Problem: What is the number of lines in the data below that contain "정보보안"? Reply with the number only.

Input data:
┌──

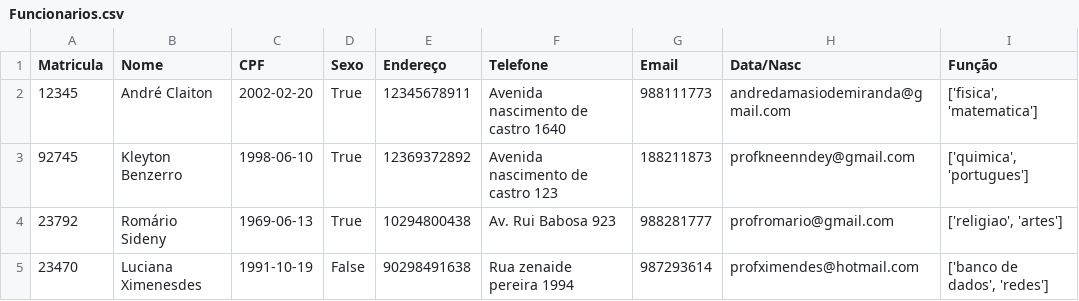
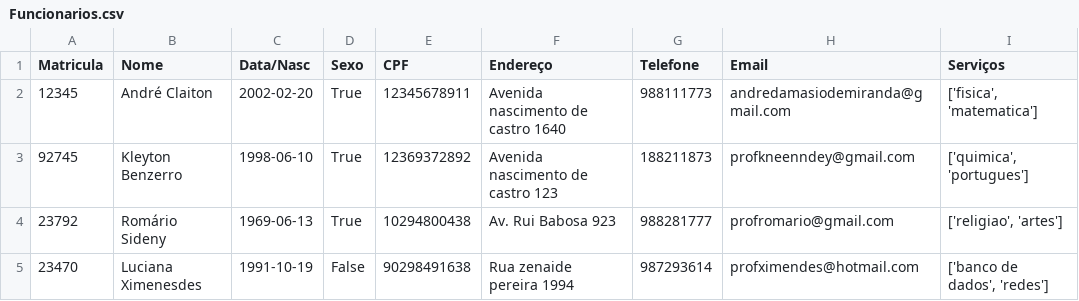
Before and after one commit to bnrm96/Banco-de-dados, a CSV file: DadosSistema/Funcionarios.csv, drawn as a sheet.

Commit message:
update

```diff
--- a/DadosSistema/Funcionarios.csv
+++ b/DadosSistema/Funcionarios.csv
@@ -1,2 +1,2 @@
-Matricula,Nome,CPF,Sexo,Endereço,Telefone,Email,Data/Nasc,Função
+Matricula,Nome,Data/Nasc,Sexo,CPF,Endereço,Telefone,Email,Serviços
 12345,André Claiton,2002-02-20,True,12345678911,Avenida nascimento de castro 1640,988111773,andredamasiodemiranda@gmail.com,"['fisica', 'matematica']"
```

└──
┌──

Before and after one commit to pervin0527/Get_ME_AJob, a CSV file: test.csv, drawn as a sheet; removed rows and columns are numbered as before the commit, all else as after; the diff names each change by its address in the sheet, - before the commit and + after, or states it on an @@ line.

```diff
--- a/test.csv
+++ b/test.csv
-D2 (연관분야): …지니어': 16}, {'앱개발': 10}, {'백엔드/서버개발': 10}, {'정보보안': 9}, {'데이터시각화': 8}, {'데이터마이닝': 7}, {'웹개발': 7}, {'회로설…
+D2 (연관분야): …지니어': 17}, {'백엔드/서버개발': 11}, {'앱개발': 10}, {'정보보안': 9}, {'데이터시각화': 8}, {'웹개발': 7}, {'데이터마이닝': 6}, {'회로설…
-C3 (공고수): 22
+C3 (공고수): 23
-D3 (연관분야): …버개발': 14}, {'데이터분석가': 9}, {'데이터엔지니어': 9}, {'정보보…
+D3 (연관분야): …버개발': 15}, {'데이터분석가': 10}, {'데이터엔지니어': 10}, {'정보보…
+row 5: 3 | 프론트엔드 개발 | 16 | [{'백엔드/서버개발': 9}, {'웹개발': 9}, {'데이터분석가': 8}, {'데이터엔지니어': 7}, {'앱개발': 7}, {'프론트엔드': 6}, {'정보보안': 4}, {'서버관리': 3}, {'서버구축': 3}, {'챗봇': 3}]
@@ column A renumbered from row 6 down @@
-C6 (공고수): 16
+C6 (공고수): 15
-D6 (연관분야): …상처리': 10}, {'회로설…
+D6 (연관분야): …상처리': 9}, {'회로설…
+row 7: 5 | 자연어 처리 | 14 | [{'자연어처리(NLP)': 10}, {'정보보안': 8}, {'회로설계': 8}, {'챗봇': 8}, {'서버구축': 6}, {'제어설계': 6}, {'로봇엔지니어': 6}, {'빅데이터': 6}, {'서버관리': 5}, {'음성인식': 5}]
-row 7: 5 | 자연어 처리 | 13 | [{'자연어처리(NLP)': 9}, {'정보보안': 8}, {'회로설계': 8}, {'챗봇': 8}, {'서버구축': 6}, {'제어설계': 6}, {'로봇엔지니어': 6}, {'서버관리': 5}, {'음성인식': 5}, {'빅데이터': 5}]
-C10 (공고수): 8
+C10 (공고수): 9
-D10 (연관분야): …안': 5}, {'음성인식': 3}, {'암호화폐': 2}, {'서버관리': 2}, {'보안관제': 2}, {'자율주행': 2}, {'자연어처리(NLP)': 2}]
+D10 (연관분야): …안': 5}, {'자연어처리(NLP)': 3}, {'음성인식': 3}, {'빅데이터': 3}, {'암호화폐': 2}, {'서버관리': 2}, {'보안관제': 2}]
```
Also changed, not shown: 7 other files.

└──

Answer to this problem: 5